Research output: Contribution to journalArticle

E-pub ahead of print

Abstract

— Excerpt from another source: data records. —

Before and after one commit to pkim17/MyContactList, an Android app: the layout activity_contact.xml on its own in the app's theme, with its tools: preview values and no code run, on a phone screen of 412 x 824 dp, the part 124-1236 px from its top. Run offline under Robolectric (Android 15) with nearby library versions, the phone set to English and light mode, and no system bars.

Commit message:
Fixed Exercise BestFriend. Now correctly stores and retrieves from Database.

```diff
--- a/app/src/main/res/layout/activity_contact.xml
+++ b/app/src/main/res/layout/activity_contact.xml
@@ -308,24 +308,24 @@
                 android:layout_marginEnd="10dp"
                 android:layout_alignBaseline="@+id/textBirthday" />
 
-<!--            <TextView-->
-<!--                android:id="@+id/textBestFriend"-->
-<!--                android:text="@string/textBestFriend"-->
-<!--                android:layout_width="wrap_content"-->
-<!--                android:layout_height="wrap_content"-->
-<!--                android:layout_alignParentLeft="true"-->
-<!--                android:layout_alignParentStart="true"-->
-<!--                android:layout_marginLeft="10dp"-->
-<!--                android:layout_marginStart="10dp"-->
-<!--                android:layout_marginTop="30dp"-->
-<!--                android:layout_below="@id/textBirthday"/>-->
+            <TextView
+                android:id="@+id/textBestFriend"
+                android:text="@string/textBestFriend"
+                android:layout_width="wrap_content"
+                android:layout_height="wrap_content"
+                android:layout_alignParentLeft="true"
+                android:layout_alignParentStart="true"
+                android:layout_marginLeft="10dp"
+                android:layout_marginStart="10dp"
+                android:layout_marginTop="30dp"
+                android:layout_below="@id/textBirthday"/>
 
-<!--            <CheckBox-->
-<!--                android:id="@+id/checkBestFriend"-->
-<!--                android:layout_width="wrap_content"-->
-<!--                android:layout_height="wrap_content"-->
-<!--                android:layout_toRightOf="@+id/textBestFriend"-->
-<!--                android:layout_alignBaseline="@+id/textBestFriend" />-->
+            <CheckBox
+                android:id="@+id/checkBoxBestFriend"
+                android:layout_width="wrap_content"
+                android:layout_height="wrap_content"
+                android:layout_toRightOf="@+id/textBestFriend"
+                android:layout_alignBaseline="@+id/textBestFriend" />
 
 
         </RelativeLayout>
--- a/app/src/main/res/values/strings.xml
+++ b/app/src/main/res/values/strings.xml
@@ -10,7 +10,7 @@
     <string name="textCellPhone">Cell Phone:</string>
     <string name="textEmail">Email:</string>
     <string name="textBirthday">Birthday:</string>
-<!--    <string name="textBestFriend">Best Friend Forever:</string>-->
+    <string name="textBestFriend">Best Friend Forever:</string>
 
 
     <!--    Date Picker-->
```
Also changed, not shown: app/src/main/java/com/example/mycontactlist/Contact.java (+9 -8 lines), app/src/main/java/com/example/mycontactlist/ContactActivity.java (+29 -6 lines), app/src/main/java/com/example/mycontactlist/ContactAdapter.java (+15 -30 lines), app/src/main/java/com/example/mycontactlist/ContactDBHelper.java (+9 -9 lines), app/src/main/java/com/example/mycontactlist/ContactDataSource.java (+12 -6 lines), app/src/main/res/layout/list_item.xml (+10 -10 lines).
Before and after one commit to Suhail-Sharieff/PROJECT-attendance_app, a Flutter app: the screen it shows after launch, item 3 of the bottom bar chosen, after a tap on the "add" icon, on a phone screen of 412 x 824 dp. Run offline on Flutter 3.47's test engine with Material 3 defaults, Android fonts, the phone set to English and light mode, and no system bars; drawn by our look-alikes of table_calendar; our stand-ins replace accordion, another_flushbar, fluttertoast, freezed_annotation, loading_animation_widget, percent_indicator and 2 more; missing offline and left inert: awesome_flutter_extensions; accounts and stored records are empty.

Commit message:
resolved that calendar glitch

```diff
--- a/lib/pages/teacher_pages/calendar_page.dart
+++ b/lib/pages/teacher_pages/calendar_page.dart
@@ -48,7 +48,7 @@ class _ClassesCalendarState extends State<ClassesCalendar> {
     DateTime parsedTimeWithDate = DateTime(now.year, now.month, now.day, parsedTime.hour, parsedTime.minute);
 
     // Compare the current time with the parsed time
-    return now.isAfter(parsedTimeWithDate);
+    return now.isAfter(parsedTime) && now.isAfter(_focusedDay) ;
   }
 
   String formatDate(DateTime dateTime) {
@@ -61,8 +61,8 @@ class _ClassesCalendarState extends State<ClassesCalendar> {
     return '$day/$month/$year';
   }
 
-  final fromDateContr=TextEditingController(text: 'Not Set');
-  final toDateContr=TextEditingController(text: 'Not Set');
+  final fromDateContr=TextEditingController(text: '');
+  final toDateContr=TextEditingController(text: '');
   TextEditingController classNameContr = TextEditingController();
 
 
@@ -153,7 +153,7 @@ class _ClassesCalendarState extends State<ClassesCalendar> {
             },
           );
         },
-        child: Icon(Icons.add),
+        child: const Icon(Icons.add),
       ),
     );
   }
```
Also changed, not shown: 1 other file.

Effects of physical proximity of potential donors to a disaster location were studied. Physical proximity increased counterfactual thoughts, that is, thoughts that the donors themselves might have suffered from the event if the circumstances had been a bit different. Counterfactuals, in turn, increased reported willingness to help the victims of the disaster. The same effects were found for hypothetical proximity, in the form of a desire to visit the impacted location before the disaster occurred. The pattern was consistent across five correlational and experimental studies, which focused on a range of real-life and fictitious disasters. The findings are important because they can explain why people and governments often dwell on relatively minor problems at home rather than thousands of people suffering and dying overseas. The findings also suggest an easy and cost-effective way of boosting donations to disaster victims.
Original languageEnglish
JournalInternational Journal of Nonprofit and Voluntary Sector Marketing
Early online date7 Sep 2017
DOIs
StateE-pub ahead of print - 7 Sep 2017
This open access research output is licenced under a Creative Commons Attribution-NonCommercial-NoDerivs 3.0 Unported License.

ID: 28390600